● **Exercise directions**
Write only the number of lines in the entries below that contain the word "Also".

● **Collection entries**
== Segment start ==
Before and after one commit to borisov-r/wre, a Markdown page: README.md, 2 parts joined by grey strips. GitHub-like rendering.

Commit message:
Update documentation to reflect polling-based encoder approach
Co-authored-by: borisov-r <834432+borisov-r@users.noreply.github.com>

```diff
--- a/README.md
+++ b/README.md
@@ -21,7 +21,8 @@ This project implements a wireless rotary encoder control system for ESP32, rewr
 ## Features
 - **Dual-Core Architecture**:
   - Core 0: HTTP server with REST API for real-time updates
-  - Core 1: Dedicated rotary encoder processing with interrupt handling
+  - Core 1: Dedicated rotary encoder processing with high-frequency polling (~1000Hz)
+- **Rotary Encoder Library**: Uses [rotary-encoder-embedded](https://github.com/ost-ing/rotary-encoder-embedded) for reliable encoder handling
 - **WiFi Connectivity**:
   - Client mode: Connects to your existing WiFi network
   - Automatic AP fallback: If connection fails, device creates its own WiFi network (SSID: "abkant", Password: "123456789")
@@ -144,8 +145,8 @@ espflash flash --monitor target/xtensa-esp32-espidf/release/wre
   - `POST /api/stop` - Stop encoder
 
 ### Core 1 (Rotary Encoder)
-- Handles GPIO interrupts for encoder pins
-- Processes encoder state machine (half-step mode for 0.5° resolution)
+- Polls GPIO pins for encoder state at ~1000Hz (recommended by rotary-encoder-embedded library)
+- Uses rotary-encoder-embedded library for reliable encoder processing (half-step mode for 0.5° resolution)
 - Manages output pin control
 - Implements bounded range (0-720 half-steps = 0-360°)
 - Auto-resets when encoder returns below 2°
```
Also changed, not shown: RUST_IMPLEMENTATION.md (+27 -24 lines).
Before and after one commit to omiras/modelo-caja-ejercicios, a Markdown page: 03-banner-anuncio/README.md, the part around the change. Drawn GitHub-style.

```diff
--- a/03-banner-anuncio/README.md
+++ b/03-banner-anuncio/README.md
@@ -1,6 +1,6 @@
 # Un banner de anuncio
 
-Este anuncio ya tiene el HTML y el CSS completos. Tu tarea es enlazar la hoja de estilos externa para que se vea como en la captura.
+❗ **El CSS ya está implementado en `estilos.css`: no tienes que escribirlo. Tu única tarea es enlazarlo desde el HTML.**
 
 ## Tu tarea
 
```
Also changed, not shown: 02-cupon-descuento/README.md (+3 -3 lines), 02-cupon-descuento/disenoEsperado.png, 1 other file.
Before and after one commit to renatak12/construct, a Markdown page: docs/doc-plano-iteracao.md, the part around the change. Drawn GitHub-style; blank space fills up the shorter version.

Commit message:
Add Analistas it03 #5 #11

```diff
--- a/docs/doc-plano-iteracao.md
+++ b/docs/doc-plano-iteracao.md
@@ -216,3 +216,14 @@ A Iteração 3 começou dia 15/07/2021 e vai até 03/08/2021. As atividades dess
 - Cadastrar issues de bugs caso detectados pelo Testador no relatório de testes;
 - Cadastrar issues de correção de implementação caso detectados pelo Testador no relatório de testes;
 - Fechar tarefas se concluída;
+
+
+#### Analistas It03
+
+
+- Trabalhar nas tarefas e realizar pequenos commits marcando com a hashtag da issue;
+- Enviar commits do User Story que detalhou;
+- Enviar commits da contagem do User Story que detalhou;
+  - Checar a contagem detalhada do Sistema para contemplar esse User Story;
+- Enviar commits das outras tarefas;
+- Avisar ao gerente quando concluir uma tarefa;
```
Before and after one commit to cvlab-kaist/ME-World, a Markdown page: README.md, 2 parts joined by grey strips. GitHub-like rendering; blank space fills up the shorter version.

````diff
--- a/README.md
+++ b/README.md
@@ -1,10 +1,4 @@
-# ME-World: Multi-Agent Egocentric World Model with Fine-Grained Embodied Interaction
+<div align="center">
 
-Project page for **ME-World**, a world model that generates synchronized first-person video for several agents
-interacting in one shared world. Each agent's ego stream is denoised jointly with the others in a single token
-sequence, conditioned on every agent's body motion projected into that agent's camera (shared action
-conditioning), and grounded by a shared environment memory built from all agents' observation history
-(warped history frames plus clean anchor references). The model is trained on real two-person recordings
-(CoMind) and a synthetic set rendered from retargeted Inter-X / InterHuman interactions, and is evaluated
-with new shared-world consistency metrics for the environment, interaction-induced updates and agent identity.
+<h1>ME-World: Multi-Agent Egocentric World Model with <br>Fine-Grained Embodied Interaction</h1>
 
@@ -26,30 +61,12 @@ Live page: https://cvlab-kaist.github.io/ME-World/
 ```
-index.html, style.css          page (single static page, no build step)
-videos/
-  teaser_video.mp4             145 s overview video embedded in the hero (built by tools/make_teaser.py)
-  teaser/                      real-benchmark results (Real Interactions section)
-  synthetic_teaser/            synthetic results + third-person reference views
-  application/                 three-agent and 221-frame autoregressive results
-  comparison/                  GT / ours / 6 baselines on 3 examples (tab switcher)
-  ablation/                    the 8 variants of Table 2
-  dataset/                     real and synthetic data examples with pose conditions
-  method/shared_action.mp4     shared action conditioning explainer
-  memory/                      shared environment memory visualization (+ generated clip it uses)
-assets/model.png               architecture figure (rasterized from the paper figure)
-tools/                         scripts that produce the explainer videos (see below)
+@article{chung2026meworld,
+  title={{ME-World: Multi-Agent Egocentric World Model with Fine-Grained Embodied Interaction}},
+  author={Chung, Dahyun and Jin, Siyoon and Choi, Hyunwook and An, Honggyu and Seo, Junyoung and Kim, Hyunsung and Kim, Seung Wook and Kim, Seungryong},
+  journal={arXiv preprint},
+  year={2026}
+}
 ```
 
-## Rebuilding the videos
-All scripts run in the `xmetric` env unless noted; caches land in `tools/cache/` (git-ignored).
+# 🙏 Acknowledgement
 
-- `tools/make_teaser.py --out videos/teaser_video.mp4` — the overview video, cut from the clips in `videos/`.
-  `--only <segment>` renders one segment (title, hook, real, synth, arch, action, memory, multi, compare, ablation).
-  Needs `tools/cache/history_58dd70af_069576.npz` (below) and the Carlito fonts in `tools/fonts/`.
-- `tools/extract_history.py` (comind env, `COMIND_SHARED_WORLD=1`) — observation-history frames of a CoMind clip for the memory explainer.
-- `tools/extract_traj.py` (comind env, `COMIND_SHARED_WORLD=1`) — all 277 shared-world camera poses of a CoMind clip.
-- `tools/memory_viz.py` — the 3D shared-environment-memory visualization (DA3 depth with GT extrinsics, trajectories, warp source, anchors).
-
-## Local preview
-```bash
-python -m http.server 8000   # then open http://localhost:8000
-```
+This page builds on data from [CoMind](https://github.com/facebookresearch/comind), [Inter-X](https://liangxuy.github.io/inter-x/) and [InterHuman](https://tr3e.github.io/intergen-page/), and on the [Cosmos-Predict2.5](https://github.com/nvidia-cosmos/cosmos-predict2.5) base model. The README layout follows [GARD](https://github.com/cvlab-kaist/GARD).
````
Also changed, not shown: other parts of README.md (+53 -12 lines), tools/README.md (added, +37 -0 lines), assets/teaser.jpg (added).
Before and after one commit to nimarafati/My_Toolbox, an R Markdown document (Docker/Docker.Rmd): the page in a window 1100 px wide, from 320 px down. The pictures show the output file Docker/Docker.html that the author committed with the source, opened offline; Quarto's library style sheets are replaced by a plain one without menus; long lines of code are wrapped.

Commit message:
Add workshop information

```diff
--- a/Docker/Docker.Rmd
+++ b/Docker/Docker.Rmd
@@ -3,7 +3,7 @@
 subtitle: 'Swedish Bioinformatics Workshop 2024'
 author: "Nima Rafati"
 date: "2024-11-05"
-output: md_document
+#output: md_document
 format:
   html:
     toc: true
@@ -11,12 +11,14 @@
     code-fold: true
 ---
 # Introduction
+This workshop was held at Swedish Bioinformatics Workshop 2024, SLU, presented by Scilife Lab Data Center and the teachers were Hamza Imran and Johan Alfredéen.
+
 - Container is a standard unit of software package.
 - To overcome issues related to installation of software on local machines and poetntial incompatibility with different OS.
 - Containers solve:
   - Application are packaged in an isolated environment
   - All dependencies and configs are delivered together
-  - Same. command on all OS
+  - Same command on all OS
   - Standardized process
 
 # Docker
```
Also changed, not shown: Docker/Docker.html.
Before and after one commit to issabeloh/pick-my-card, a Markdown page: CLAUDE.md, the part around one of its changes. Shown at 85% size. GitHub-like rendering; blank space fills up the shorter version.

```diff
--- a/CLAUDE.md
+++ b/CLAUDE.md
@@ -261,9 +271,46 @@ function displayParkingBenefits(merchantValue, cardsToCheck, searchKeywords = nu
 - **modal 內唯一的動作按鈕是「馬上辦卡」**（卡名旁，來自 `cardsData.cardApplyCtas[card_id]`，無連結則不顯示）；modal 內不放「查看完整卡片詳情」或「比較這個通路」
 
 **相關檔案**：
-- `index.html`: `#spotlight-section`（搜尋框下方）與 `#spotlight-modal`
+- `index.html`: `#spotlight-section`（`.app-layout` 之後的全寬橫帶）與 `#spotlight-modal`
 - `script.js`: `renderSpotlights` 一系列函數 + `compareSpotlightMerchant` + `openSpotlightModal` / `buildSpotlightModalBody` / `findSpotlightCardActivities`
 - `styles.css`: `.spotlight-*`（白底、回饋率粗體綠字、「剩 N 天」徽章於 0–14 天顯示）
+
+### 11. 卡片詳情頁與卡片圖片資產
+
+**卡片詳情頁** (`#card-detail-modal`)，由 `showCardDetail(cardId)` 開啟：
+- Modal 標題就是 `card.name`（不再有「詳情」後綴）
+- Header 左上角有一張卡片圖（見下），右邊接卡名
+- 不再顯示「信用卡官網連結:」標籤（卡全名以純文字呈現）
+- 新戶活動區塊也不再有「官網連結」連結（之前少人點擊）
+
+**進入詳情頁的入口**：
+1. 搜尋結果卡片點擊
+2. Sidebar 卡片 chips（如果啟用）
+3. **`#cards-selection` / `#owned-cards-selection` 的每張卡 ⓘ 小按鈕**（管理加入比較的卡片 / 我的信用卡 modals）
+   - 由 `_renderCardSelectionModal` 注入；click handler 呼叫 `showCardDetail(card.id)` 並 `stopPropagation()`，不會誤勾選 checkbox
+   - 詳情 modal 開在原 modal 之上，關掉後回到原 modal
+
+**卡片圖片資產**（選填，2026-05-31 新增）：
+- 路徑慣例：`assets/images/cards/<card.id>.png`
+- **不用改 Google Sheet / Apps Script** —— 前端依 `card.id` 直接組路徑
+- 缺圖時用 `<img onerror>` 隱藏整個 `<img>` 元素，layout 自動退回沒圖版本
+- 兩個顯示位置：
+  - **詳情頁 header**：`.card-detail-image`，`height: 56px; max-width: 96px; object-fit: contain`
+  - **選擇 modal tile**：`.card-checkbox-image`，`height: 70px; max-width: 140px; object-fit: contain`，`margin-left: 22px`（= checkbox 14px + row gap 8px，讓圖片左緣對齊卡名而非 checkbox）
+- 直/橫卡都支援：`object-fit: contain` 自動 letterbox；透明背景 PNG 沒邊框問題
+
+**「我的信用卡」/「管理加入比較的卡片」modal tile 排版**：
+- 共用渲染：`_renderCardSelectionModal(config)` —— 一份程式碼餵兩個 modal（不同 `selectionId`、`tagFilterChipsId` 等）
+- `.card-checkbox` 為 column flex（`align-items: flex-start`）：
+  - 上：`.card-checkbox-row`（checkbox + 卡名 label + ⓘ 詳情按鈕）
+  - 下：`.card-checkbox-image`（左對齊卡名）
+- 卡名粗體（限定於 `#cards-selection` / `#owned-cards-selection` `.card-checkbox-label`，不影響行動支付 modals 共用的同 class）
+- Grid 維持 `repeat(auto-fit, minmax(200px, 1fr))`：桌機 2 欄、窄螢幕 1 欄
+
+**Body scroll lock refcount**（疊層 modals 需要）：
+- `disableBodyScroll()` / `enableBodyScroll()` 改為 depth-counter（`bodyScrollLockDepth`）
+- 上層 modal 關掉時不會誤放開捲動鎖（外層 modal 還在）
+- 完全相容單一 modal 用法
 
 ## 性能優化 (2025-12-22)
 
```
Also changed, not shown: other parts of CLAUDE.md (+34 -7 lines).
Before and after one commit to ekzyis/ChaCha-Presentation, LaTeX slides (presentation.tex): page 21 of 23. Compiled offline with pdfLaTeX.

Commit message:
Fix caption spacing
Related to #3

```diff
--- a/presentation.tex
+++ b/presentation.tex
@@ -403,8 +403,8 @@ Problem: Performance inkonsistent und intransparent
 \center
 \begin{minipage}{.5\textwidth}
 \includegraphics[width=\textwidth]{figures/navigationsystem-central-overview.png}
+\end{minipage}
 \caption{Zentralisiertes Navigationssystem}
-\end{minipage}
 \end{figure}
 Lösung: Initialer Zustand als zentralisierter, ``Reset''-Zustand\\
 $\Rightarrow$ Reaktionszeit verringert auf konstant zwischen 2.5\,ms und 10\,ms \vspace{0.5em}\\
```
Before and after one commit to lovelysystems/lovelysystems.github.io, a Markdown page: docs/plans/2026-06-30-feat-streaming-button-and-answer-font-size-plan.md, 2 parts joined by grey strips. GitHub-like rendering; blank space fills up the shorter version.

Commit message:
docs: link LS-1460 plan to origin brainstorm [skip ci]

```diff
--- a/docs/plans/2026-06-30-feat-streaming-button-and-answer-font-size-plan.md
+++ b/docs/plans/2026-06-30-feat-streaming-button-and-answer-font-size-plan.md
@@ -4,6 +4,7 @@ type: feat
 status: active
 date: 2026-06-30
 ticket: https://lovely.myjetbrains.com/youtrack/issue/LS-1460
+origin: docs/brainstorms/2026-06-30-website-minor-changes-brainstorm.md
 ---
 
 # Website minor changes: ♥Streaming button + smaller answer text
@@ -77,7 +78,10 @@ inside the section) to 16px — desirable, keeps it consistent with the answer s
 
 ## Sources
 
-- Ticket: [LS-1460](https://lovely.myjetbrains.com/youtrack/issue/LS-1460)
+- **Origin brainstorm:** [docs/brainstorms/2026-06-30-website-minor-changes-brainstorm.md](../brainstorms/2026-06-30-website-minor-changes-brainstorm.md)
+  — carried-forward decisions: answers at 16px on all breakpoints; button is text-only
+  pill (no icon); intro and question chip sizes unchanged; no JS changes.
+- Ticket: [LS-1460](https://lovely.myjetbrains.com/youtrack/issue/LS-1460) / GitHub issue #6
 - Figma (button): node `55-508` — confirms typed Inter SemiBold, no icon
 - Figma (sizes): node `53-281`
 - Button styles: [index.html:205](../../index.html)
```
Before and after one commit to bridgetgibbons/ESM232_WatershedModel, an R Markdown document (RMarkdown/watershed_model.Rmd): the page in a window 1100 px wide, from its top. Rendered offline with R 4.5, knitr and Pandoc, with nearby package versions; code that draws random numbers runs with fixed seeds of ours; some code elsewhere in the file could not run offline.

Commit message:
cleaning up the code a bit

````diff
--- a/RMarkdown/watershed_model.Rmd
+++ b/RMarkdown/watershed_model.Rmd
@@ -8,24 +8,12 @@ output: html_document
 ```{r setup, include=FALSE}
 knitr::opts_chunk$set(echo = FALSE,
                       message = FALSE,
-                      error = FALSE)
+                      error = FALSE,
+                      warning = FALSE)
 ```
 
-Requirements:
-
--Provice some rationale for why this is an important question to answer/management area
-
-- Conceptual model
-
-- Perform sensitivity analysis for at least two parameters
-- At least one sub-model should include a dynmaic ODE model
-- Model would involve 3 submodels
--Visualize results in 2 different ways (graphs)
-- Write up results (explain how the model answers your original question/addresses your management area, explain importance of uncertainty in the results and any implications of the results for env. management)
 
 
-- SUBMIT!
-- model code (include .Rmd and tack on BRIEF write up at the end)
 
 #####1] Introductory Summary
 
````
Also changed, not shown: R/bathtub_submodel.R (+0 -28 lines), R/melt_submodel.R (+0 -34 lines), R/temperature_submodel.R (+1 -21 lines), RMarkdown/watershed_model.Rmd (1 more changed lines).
== Segment end ==
● **Result below**
6